• PROBLEM TO WORK ON: Copy every line of the entries that has the string "color" in it.

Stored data
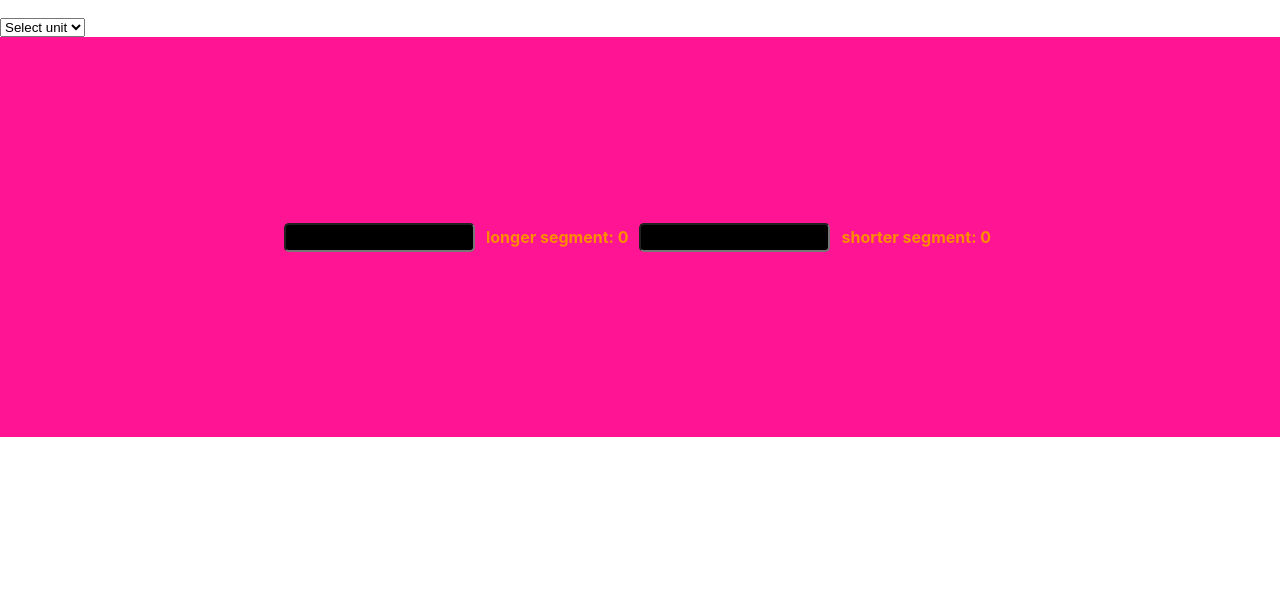
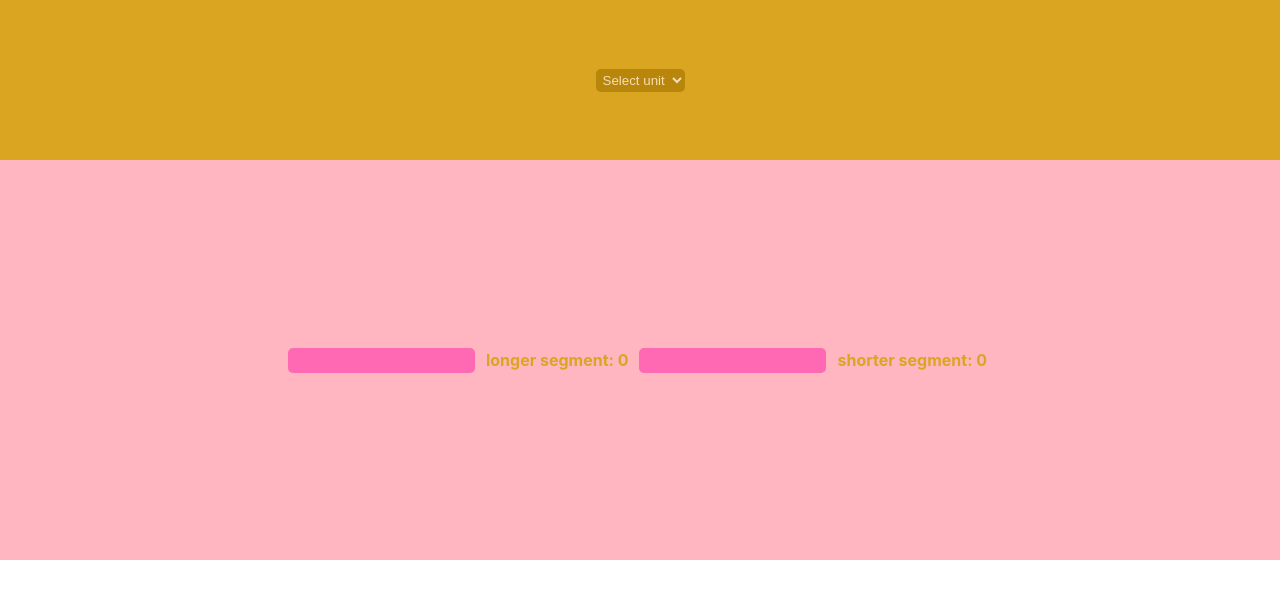
Before and after one commit to KaliKru/Golden-Fish, a React (Create React App) app: page / in a window 1280 px wide. Shown: the top 598 px of the page. Built offline with nearby package versions, Linux system fonts and the light colour scheme.

Commit message:
style css

```diff
--- a/src/App.css
+++ b/src/App.css
@@ -1,8 +1,9 @@
+
 
 .styleRatio {
   width: 100vw;
   height: 50vh;
-  background-color: deeppink;
+  background-color: lightpink;
   display: flex;
   align-items: center;
   justify-content: center;
@@ -11,8 +12,9 @@
 
 .inputRatio {
   border-radius: 5px;
-  background-color: black;
-  color: goldenrod;
+  border: none;
+  background-color: hotpink;
+  color: white;
   padding: 5px;
   margin: 3px;
   text-align: center;
@@ -26,7 +28,7 @@ h4 {
   padding: 5px;
   margin: 3px;
   text-align: center;
-  color: darkorange;
+  color: goldenrod;
 }
 
 
--- a/src/App.js
+++ b/src/App.js
@@ -1,5 +1,6 @@
 import logo from './logo.svg';
 import './App.css';
+import './unit.css';
 import React from "react";
 import Unit from "./Unit"
 import RatioCounter from "./RatioCounter";
--- a/src/Unit.js
+++ b/src/Unit.js
@@ -10,7 +10,7 @@ function Unit(props) {
 
     return (
         <div>
-            <div>
+            <div className={"styleUnit"}>
                 <p>{selectUnit}</p>
                 <select value={selectUnit} onChange={handleSelect}>
                     <option value="">Select unit</option>
--- /dev/null
+++ b/src/unit.css
@@ -0,0 +1,21 @@
+
+.styleUnit {
+    display: flex;
+    justify-content: center;
+    align-items: center;
+    height: 20vh;
+    width: 100vw;
+    background-color: goldenrod;
+    text-align: center;
+
+}
+
+select {
+    background-color: darkgoldenrod;
+    border-radius: 5px;
+    border: none;
+    padding: 3px;
+    margin: 5px;
+    cursor: pointer;
+    color: wheat;
+}
```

• ANSWER TO THE EXERCISE:
-  background-color: deeppink;
+  background-color: lightpink;
-  background-color: black;
-  color: goldenrod;
+  background-color: hotpink;
+  color: white;
-  color: darkorange;
+  color: goldenrod;
+    background-color: goldenrod;
+    background-color: darkgoldenrod;
+    color: wheat;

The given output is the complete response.